=== Task item ===
Look for the string "menu" in the material below. Copy every line where you find it.

== Source material

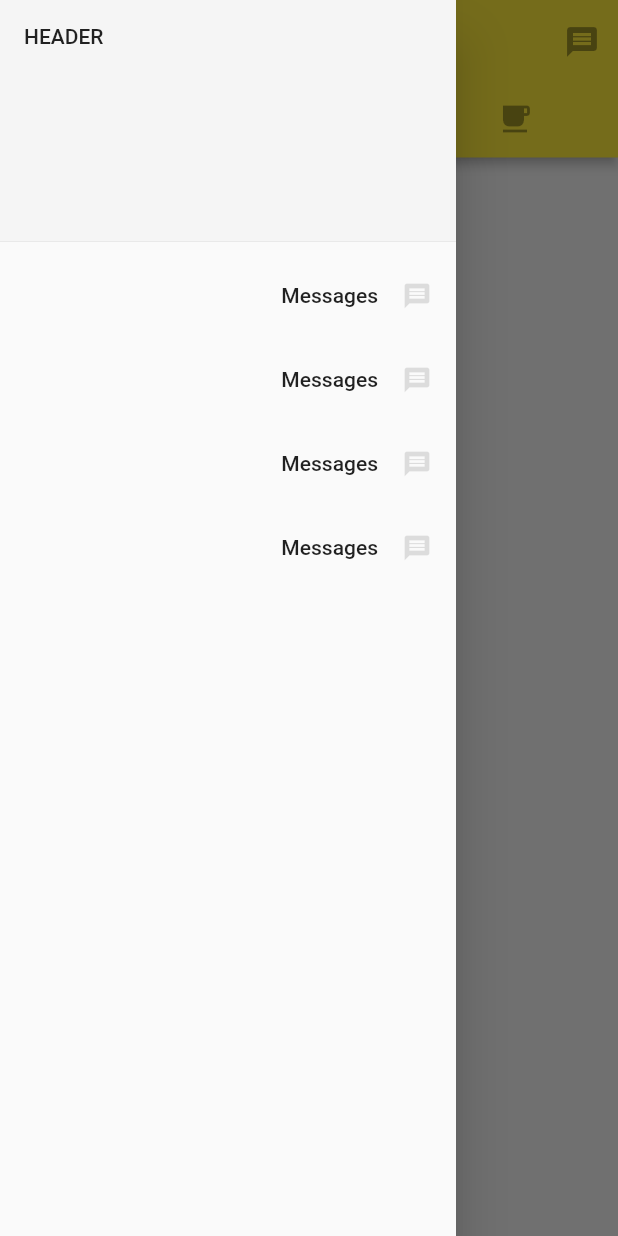
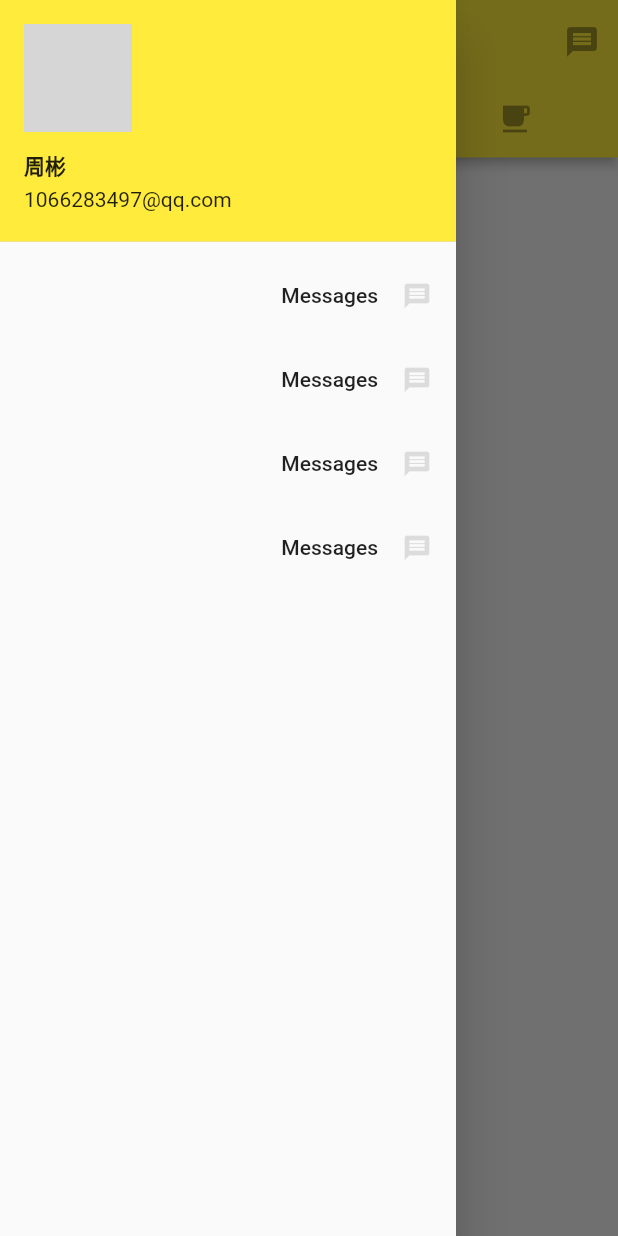
Before and after one commit to zbwbb/flutter_vedio, a Flutter app: the screen it shows after launch, with the side drawer open, on a phone screen of 412 x 824 dp. Run offline on Flutter 3.47's test engine with Material 2 defaults, Android fonts, the phone set to English and light mode, and no system bars; network calls fail; grey boxes are pictures that could not be loaded.

Commit message:
抽屉头像设置

```diff
--- a/flutter_vedio_first/lib/main.dart
+++ b/flutter_vedio_first/lib/main.dart
@@ -46,11 +46,12 @@ class Home extends StatelessWidget {
             title: Text('zhoubinzhoubin'),
             // 阴影
             elevation: 3,
-            leading: IconButton(
-              icon: Icon(Icons.menu),
-              tooltip: 'menu',
-              onPressed: null,
-            ),
+            // 左侧的按钮
+            // leading: IconButton(
+            //   icon: Icon(Icons.menu),
+            //   tooltip: 'menu',
+            //   onPressed: null,
+            // ),
             actions: <Widget>[
               IconButton(
               icon: Icon(Icons.message),
@@ -94,31 +95,47 @@ class Home extends StatelessWidget {
             child: ListView(
               padding: EdgeInsets.zero,
               children: <Widget>[
-                DrawerHeader(
-                  child: Text('header'.toUpperCase()),
-                  decoration: BoxDecoration(
-                    color: Colors.grey[100],
+                // DrawerHeader(
+                //   child: Text('header'.toUpperCase()),
+                //   decoration: BoxDecoration(
+                //     color: Colors.grey[100],
+                //   ),
+                // ),
+
+                // 如果要是设置用户账户信息，可以使用下面的控件
+                UserAccountsDrawerHeader(
+                  accountName: Text('周彬',style: TextStyle(fontWeight: FontWeight.bold),),
+                  accountEmail: Text('1066283497@qq.com'),
+                  // 原型图像
+                  currentAccountPicture: CircleAvatar(
+                    backgroundImage: NetworkImage("https://upload.jianshu.io/users/upload_avatars/2530231/992028d36960?imageMogr2/auto-orient/strip|imageView2/1/w/240/h/240"),
                   ),
+                ),
+
+                ListTile(
+                  title: Text('Messages', textAlign:TextAlign.right,),
+                  // 在标题的左边或者右边设置图片
+                  trailing: Icon(Icons.message,color: Colors.black12,size: 20.0,),
+                  // 点击按钮返回
+                  onTap: (){return Navigator.pop(context);},
                 ),
                 ListTile(
                   title: Text('Messages', textAlign:TextAlign.right,),
                   // 在标题的左边或者右边设置图片
                   trailing: Icon(Icons.message,color: Colors.black12,size: 20.0,),
+                  onTap: ()=> Navigator.pop(context),
                 ),
                 ListTile(
                   title: Text('Messages', textAlign:TextAlign.right,),
                   // 在标题的左边或者右边设置图片
                   trailing: Icon(Icons.message,color: Colors.black12,size: 20.0,),
+                  onTap: ()=> Navigator.pop(context),
                 ),
                 ListTile(
                   title: Text('Messages', textAlign:TextAlign.right,),
                   // 在标题的左边或者右边设置图片
                   trailing: Icon(Icons.message,color: Colors.black12,size: 20.0,),
-                ),
-                ListTile(
-                  title: Text('Messages', textAlign:TextAlign.right,),
-                  // 在标题的左边或者右边设置图片
-                  trailing: Icon(Icons.message,color: Colors.black12,size: 20.0,),
+                  onTap: ()=> Navigator.pop(context),
                 )
               ],
             ),
```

====

=== Reply ===
-              icon: Icon(Icons.menu),
-              tooltip: 'menu',
+            //   icon: Icon(Icons.menu),
+            //   tooltip: 'menu',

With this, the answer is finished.